_ACTIVITY_
In the entries below, find the lines with the word "theme" and copy them.

◆ ◆ ◆

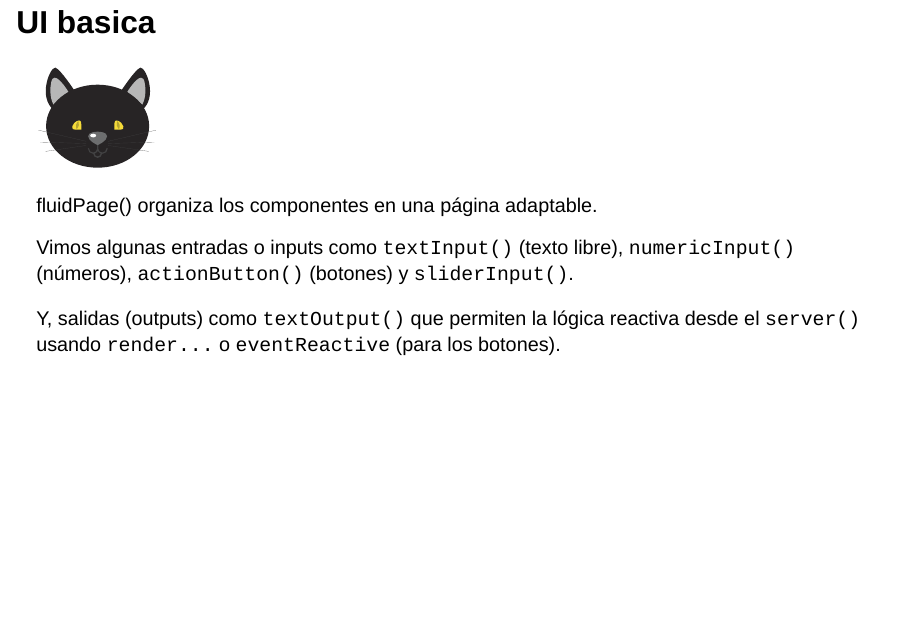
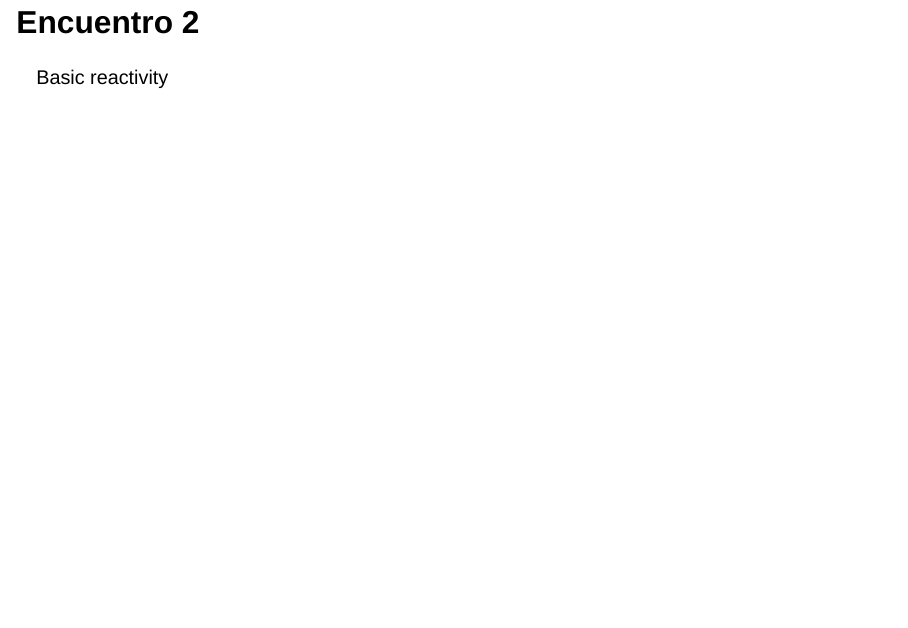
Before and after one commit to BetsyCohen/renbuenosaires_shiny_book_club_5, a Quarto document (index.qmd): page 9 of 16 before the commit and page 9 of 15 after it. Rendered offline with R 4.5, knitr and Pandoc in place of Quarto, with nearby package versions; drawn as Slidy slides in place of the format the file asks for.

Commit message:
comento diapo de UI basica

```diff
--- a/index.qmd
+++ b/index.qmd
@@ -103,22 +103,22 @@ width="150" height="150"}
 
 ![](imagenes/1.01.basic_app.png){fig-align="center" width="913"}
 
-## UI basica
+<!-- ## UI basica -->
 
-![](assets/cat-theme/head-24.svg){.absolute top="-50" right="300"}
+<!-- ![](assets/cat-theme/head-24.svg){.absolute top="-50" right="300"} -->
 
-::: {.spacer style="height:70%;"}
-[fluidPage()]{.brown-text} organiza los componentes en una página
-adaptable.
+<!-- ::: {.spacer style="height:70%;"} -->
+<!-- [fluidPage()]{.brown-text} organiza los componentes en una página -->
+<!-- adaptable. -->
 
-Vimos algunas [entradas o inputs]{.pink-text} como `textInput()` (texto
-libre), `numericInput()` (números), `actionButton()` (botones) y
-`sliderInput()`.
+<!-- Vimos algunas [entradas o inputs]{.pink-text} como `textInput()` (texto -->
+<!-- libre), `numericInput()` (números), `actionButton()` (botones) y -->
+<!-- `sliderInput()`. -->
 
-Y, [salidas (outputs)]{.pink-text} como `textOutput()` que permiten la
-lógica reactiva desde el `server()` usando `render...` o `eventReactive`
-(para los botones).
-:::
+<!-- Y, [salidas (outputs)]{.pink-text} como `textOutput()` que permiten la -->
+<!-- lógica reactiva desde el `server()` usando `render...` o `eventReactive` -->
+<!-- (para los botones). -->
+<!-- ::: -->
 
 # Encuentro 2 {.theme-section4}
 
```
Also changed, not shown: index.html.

◆ ◆ ◆

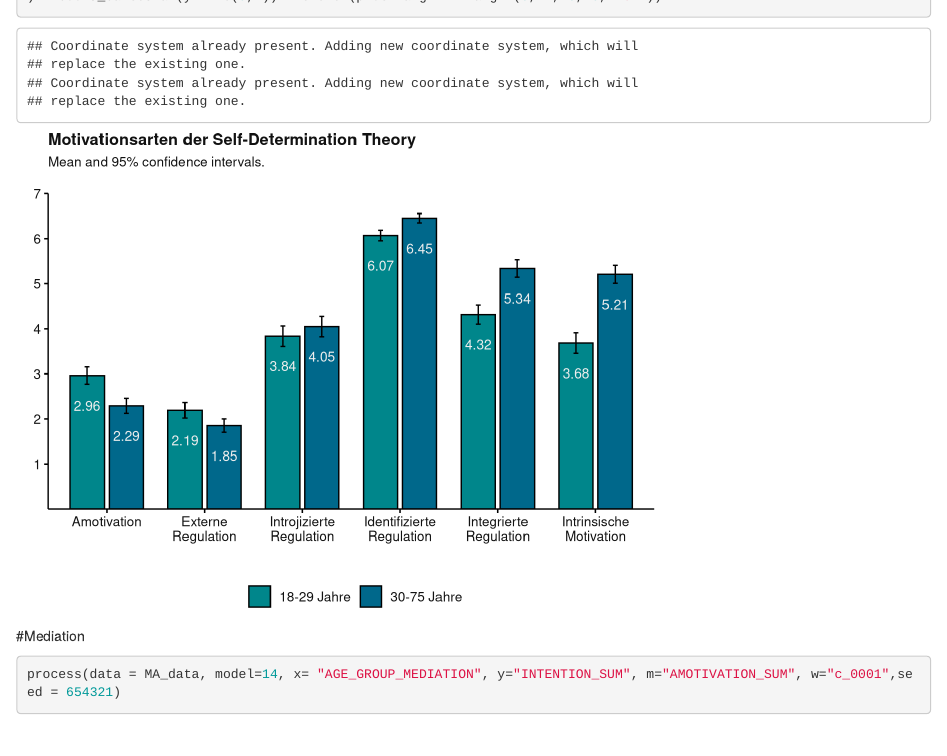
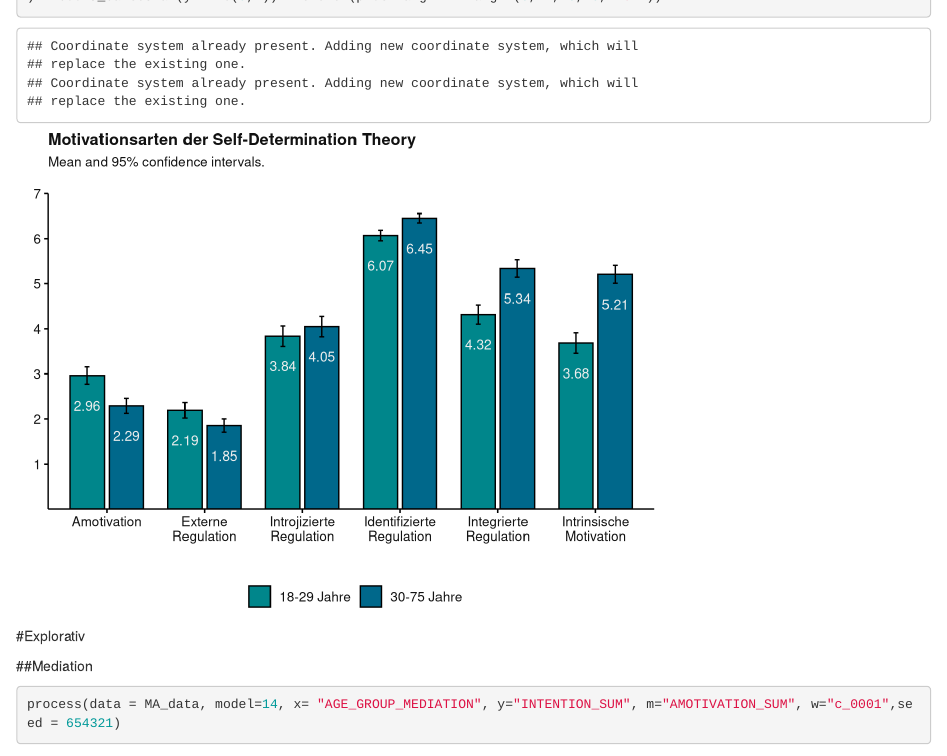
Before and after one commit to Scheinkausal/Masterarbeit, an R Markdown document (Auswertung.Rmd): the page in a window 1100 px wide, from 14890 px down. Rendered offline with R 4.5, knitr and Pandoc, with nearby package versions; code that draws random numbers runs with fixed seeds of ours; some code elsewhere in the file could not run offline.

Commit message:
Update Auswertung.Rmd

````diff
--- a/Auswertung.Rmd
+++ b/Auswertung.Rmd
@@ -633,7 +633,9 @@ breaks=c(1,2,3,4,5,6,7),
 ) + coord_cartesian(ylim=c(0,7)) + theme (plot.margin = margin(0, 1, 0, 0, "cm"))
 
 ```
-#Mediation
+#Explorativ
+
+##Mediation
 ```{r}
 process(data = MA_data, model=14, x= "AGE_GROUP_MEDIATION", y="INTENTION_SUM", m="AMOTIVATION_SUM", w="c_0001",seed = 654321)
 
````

◆ ◆ ◆

_OUTPUT FOR THIS TASK_
-![](assets/cat-theme/head-24.svg){.absolute top="-50" right="300"}
+<!-- ![](assets/cat-theme/head-24.svg){.absolute top="-50" right="300"} -->
 # Encuentro 2 {.theme-section4}
 ) + coord_cartesian(ylim=c(0,7)) + theme (plot.margin = margin(0, 1, 0, 0, "cm"))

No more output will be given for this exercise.